About this exercise>
All of the records should be reproduced word for word, but no images may appear in the copy.

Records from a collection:
BEGIN

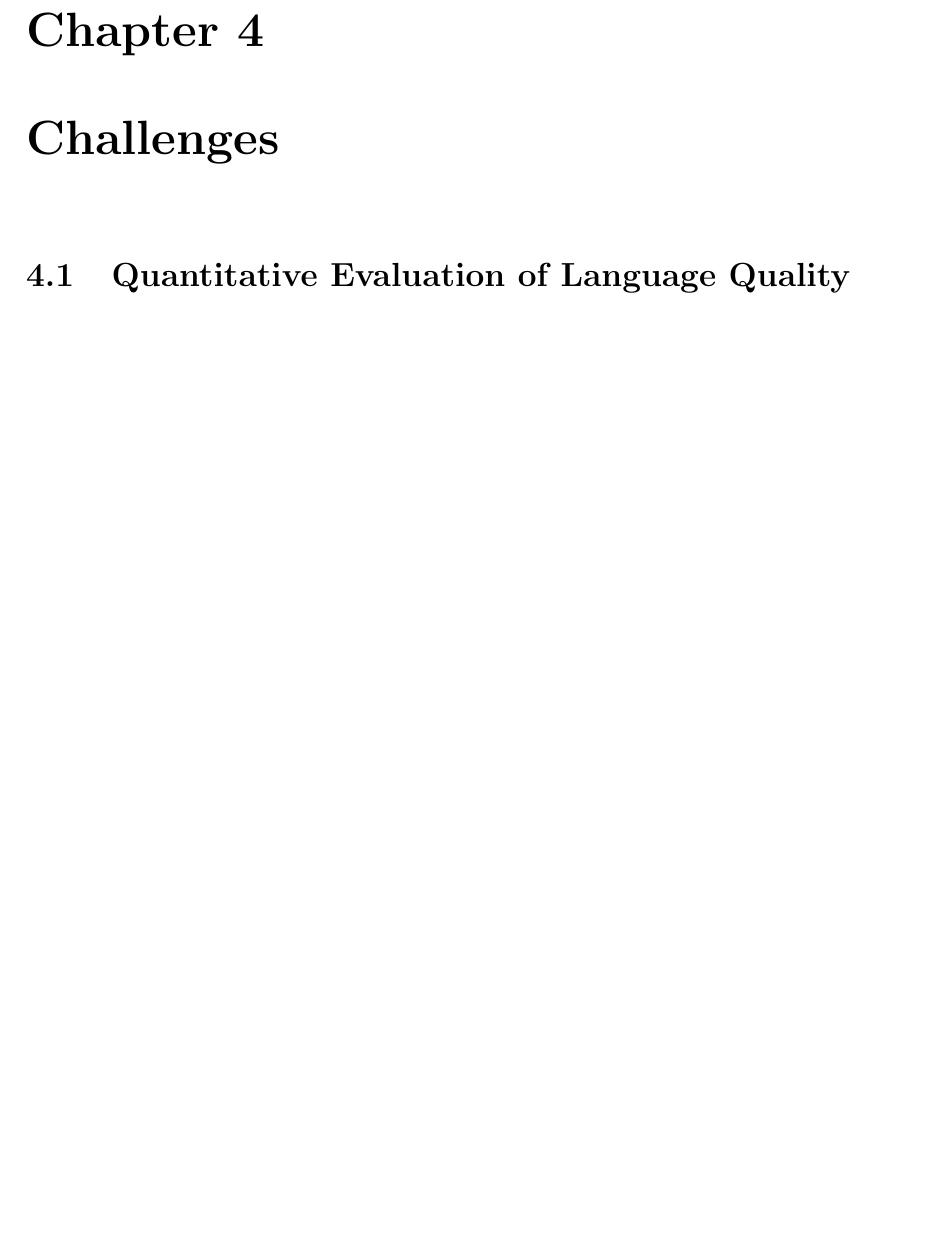
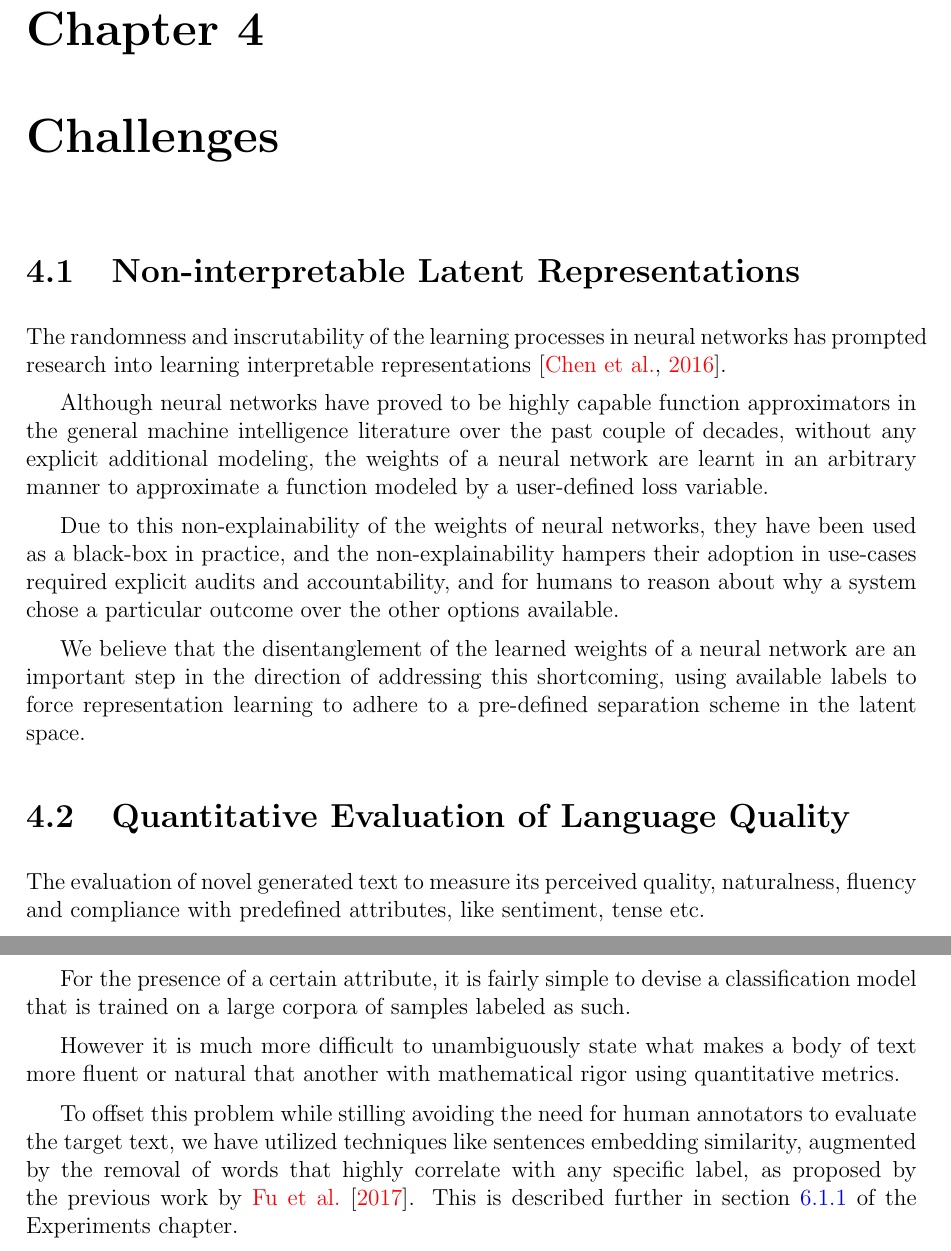
Before and after one commit to vineetjohn/uwaterloo-mmath-cs-thesis, a LaTeX thesis (uw-ethesis.tex, which reads chapters/challenges.tex): part of page 29 of 41 before the commit and two parts of pages 29 and 30 of 43 after it, the two joined at a grey line, cut so that both start at the same text, the shorter picture padded with empty space. Compiled offline with pdfLaTeX.

Commit message:
Add contents for the Challenges chapter

```diff
--- a/chapters/challenges.tex
+++ b/chapters/challenges.tex
@@ -1 +1,20 @@
+\section{Non-interpretable Latent Representations}
+
+The randomness and inscrutability of the learning processes in neural networks has prompted research into learning interpretable representations \citep{chen2016infogan}.
+
+Although neural networks have proved to be highly capable function approximators in the general machine intelligence literature over the past couple of decades, without any explicit additional modeling, the weights of a neural network are learnt in an arbitrary manner to approximate a function modeled by a user-defined loss variable.
+
+Due to this non-explainability of the weights of neural networks, they have been used as a black-box in practice, and the non-explainability hampers their adoption in use-cases required explicit audits and accountability, and for humans to reason about why a system chose a particular outcome over the other options available.
+
+We believe that the disentanglement of the learned weights of a neural network are an important step in the direction of addressing this shortcoming, using available labels to force representation learning to adhere to a pre-defined separation scheme in the latent space.
+
+
 \section{Quantitative Evaluation of Language Quality}
+
+The evaluation of novel generated text to measure its perceived quality, naturalness, fluency and compliance with predefined attributes, like sentiment, tense etc.
+
+For the presence of a certain attribute, it is fairly simple to devise a classification model that is trained on a large corpora of samples labeled as such.
+
+However it is much more difficult to unambiguously state what makes a body of text more fluent or natural that another with mathematical rigor using quantitative metrics.
+
+To offset this problem while stilling avoiding the need for human annotators to evaluate the target text, we have utilized techniques like sentences embedding similarity, augmented by the removal of words that highly correlate with any specific label, as proposed by the previous work by \cite{fu2017style}. This is described further in section \ref{content-preservation-metric} of the Experiments chapter.
```
Also changed, not shown: chapters/approach.tex (+1 -1 lines), chapters/conclusion.tex (+1 -0 lines), chapters/experiments.tex (+2 -0 lines), uw-ethesis.bib (+8 -0 lines).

END

Exercise solution>
Before and after one commit to vineetjohn/uwaterloo-mmath-cs-thesis, a LaTeX thesis (uw-ethesis.tex, which reads chapters/challenges.tex): part of page 29 of 41 before the commit and two parts of pages 29 and 30 of 43 after it, the two joined at a grey line, cut so that both start at the same text, the shorter picture padded with empty space. Compiled offline with pdfLaTeX.

Commit message:
Add contents for the Challenges chapter

```diff
--- a/chapters/challenges.tex
+++ b/chapters/challenges.tex
@@ -1 +1,20 @@
+\section{Non-interpretable Latent Representations}
+
+The randomness and inscrutability of the learning processes in neural networks has prompted research into learning interpretable representations \citep{chen2016infogan}.
+
+Although neural networks have proved to be highly capable function approximators in the general machine intelligence literature over the past couple of decades, without any explicit additional modeling, the weights of a neural network are learnt in an arbitrary manner to approximate a function modeled by a user-defined loss variable.
+
+Due to this non-explainability of the weights of neural networks, they have been used as a black-box in practice, and the non-explainability hampers their adoption in use-cases required explicit audits and accountability, and for humans to reason about why a system chose a particular outcome over the other options available.
+
+We believe that the disentanglement of the learned weights of a neural network are an important step in the direction of addressing this shortcoming, using available labels to force representation learning to adhere to a pre-defined separation scheme in the latent space.
+
+
 \section{Quantitative Evaluation of Language Quality}
+
+The evaluation of novel generated text to measure its perceived quality, naturalness, fluency and compliance with predefined attributes, like sentiment, tense etc.
+
+For the presence of a certain attribute, it is fairly simple to devise a classification model that is trained on a large corpora of samples labeled as such.
+
+However it is much more difficult to unambiguously state what makes a body of text more fluent or natural that another with mathematical rigor using quantitative metrics.
+
+To offset this problem while stilling avoiding the need for human annotators to evaluate the target text, we have utilized techniques like sentences embedding similarity, augmented by the removal of words that highly correlate with any specific label, as proposed by the previous work by \cite{fu2017style}. This is described further in section \ref{content-preservation-metric} of the Experiments chapter.
```
Also changed, not shown: chapters/approach.tex (+1 -1 lines), chapters/conclusion.tex (+1 -0 lines), chapters/experiments.tex (+2 -0 lines), uw-ethesis.bib (+8 -0 lines).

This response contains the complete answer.